(11) The third point may be quite briefly disposed of. Actually it largely depends upon the interpretation to be placed upon the words in condition No. 7 of the First Schedule to the Arbitration Act, that "the award shall be final and binding on the parties and persons claiming under them respectively". Naturally, these words have to be construed as subject tot any right of appeal, which might be provided for either by the contract itself, or by any by-law governing the parties; AIR 1927 Cal 647 is clear authority for this view. No doubt, except upon grounds specified in S. 30 of the Act, an award is not liable to be set aside, and is final between the parties. But, what is the award that is final between the parties, when the procedure governing the parties itself makes provision for an initial award on arbitration, and an appeal which may be instituted by either party aggrieved? An "award" is defined in S. 2(b) of the Act as an "arbitration award".
As observed by the Supreme Court in (S) the legal pursuit of successive remedies will make them all proceedings 'connected by an intrinsic unity' and 'to be regarded as one legal proceeding". In that sense, it is the award by the appellate Tribunal, if an appeal is preferred which becomes the final award that governs the parties. The passage form Russell on Arbitration that we set forth earlier, as well as the decision of the Calcutta High Court in AIR 1927 Cal 647 make it clear that it is perfectly legal to provide for different stages of arbitration, such as, from a single Arbitrator to a committee of appeal, etc. It is the award which finally emerges from this procedure, which is conclusive as between the parties, and not liable to be set aside, except as provided for in S. 30 of the Arbitration Act 10 of 1940. For these reasons, we must hold that the provision for appeal is not ultra vires the law of Arbitration enacted in Act 10 of 1940. On this ground also the appellants will have to fail.
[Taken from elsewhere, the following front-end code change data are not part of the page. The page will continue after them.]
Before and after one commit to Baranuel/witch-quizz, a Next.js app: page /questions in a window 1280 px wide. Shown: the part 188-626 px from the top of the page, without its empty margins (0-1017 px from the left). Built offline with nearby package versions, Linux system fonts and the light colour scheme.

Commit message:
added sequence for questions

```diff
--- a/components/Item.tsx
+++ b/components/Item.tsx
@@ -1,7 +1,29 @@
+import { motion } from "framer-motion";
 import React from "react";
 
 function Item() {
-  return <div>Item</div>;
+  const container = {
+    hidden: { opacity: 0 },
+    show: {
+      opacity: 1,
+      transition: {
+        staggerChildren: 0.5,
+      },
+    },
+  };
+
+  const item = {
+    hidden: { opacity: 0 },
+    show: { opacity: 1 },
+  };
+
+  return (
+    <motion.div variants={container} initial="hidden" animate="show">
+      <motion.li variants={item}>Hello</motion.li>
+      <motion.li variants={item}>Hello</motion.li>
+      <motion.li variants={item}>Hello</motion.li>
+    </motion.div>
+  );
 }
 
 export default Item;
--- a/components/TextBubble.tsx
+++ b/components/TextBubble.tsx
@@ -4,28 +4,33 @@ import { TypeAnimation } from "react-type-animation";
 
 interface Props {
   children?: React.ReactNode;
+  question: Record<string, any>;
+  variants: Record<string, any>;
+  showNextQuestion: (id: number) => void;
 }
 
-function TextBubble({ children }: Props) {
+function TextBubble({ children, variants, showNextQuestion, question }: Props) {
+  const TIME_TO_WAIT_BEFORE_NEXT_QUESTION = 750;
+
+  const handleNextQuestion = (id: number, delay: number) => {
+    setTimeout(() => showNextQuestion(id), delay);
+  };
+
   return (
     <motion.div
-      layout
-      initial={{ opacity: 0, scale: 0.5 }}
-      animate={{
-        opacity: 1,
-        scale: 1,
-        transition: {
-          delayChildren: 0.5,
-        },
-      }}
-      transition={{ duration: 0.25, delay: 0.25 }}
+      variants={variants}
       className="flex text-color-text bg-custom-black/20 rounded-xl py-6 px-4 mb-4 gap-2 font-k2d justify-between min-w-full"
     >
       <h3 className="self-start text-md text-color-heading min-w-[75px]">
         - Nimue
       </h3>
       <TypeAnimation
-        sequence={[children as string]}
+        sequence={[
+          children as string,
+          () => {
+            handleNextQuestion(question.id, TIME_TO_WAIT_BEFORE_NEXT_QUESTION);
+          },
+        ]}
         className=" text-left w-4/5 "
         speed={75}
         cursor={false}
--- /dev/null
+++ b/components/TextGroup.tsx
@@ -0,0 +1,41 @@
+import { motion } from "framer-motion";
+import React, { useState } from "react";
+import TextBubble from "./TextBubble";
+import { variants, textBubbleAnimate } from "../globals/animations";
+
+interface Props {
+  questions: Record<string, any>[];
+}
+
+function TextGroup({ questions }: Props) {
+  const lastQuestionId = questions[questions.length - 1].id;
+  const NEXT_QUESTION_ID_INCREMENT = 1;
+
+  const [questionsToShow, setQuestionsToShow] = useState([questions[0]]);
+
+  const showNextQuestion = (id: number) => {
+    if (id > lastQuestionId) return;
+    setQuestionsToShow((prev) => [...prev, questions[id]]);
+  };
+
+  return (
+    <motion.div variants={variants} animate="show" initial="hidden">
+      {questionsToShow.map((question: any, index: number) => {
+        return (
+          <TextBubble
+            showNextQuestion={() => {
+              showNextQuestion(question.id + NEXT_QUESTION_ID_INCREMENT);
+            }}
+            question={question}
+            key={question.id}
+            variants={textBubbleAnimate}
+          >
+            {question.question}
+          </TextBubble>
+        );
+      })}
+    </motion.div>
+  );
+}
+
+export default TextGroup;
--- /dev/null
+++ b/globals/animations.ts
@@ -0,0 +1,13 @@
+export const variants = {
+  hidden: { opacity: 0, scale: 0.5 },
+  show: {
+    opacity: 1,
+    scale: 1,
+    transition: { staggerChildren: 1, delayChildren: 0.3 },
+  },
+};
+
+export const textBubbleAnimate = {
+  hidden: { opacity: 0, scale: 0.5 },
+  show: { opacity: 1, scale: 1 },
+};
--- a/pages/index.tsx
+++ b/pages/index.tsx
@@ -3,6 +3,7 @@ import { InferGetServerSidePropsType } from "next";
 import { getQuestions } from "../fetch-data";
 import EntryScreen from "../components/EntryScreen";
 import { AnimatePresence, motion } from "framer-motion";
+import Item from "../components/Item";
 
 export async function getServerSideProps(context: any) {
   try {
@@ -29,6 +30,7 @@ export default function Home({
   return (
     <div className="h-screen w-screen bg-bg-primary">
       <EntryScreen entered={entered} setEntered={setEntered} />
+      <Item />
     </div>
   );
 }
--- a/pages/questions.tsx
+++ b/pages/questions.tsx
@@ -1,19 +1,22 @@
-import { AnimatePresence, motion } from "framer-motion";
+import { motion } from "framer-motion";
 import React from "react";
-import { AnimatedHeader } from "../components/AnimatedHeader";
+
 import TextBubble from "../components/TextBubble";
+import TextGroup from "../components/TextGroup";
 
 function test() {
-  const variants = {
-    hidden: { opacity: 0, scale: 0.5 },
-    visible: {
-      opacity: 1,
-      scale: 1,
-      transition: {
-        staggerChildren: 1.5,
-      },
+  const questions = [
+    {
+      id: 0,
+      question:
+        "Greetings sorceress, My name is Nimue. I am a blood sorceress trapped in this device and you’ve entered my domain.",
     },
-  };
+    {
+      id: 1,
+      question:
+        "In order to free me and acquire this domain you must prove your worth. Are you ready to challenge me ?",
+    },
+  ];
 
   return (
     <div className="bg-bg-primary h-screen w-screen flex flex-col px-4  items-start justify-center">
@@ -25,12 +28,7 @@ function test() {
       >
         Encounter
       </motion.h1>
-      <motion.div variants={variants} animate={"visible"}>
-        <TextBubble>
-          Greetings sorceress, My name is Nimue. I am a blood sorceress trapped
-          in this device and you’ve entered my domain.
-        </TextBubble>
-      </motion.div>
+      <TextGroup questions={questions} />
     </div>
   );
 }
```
(12) The civil miscellaneous appeal, in result, fails and is dismissed with costs.